Mechanism Of Action
In dopaminergic nerve terminals in the brain, Fluorodopa (FDOPA) F 18 is decarboxylated by amino acid decarboxylase to Fluorodopamine (FDA) F 18 and stored in presynaptic vesicles in the brain. The accumulation of F 18 FDA in the striatum is visually detected in the PET scan.
Optimal PET imaging is achieved between 75 to 90 minutes after administration of Fluorodopa F 18 Injection based on its pharmacokinetics. The relationship between Fluorodopa F 18 dose and plasma concentration is not fully characterized.
Following the intravenous administration, Fluorodopa F 18 is cleared from the blood with a biologic half-life of about 1 to 3 hours. The time course of “background” brain radioactivity after Fluorodopa F 18 was evaluated. F 18 activity in the cerebellum was greater than the parietal or occipital cortex during the first 30 minutes after Fluorodopa F 18 suggesting regional differences in amino acid transport.
Fluorodopa F 18 is cleared from the blood and tissue within 24 hours.
Fluorodopa F 18 is decarboxylated by aromatic amino acid decarboxylase in the striatum to Fluorodopamine F 18. Fluorodopamine F 18 is also metabolized via monoamine oxidase to yield [18F] 6-fluoro- 3,4-dihydroxyphenylacetic acid (18FDOPAC) and subsequently by COMT to yield [18F]6-fluorohomovanillic acid (18FHVA).
80% of the radioactivity is eliminated through the urine.

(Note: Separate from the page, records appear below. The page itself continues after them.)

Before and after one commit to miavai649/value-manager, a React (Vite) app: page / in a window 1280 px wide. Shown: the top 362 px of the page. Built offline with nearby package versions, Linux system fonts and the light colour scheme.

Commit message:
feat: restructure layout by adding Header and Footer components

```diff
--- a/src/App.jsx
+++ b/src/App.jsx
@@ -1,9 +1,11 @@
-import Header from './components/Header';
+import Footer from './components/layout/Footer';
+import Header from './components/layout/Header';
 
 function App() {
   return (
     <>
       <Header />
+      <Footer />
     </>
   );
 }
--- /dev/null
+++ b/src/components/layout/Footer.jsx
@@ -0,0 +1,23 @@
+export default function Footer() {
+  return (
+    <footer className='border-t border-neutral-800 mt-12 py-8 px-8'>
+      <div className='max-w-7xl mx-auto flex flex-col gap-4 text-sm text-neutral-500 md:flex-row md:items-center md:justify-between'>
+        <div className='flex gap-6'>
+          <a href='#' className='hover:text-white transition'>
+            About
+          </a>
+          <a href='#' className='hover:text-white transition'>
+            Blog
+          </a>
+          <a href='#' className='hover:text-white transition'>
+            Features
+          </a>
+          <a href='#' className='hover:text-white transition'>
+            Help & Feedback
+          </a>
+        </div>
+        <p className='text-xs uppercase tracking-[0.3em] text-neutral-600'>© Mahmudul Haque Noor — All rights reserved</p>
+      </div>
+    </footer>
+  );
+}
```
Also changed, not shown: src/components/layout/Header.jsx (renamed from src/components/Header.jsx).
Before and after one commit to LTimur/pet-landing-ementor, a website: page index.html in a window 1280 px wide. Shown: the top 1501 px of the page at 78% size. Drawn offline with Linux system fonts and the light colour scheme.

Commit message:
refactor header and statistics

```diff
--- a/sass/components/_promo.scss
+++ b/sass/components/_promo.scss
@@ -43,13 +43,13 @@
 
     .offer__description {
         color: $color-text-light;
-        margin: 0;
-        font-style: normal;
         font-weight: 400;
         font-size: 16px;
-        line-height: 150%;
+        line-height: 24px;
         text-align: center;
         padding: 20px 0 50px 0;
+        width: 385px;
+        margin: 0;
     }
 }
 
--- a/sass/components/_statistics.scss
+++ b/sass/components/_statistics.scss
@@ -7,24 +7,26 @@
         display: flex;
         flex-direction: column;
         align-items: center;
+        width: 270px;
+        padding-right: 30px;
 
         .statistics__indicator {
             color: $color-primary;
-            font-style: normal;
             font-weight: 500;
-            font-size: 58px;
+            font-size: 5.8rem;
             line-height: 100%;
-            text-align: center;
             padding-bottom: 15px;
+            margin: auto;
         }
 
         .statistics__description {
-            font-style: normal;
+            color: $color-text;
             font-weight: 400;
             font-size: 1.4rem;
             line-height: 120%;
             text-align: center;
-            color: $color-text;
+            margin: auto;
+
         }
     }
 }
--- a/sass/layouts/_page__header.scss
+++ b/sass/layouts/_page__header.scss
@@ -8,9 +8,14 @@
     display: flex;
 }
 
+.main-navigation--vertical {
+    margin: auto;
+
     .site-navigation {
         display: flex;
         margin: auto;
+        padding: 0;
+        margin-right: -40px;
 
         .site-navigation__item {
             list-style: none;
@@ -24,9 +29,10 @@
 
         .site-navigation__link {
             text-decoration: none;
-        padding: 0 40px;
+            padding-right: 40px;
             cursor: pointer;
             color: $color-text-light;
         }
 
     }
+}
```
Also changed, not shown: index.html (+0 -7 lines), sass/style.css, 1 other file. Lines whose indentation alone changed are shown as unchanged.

Urine radioactivity peaks at about 30 minutes post-injection. The radiation absorbed dose to the bladder wall is reduced by emptying the bladder just before scanning.
The safety and efficacy of F-18 FDOPA were evaluated in a prospective single-arm study conducted at a single center that enrolled 68 adult patients with possible Parkinsonian syndrome (PS). In the study, F-18 FDOPA image reads were compared to a reference clinical diagnostic standard of Parkinsonian syndrome or non- Parkinsonian syndrome (non-PS) established at 6 to 9 months after the F-18 FDOPA PET scan by a movement disorder specialist blinded to F-18 FDOPA PET results. The reference clinical diagnostic standard for PS included Parkinson's disease (PD), progressive supranuclear palsy (PSP), corticobasal degeneration (CBD), and multiple system atrophy (MSA). These conditions have been associated with dopaminergic neurodegeneration and F-18 FDOPA PET imaging was not designed to distinguish among the conditions. The reference clinical diagnostic standard for non-PS included essential tremor (ET) diagnosis, vascular parkinsonism, drug-induced parkinsonism, and other non-PS diagnoses.
Carbidopa (150 mg) was administered orally to patients approximately 60 minutes prior to the administration of Fluorodopa F 18 Injection. Each patient was injected 5 mCi F-18 FDOPA (range 4.5-5.5 mCi), and PET images were acquired 80-100 minutes post injection.
F-18 FDOPA PET images were evaluated independently by 3 readers blinded to clinical information who had no other role in patient assessment. Patients with at least one cardinal feature of PS were referred to the study by physicians who were uncertain of a diagnosis. Thirty-three of these patients had symptoms for 2 years or less. Fifty-six of these patients completed F-18 FDOPA PET imaging and at least 6 month clinical follow-up. Among these 56 patients, 32% were female and 68% were male. Mean patient age was 66 years. Thirty-three patients were categorized as PS, and twenty-three patients were categorized as non-PS based on minimum 6 month clinical follow-up by a movement disorder specialist.
Table 5 shows the positive percent agreement and negative percent agreement of F-18 FDOPA Injection PET image results with the reference clinical diagnostic standard. Positive percent agreement represents the percent of patients with positive F-18 FDOPA PET images among all the patients with a clinical diagnostic reference standard of PS. Negative percent agreement represents the percent of patients with negative F-18 FDOPA PET images among the patients with a non-PS clinical diagnostic reference standard.
Table 5. Positive and Negative Percent Agreement for F-18 FDOPA Injection PET Imaging
|n=56 Patients||Positive percent agreement||Negative percent agreement|
|Positive test/Clinical PS|
(95 % CI)
|Negative test/Clinical non-PS|
(95 % CI)
73% (55, 87)
91% (72, 99)
49% (31, 67)
91% (72, 99)
58% (39, 75)
83% (61, 94)
The effectiveness of F-18 FDOPA PET as a screening or confirmatory test and for monitoring disease progression or response to therapy has not been established.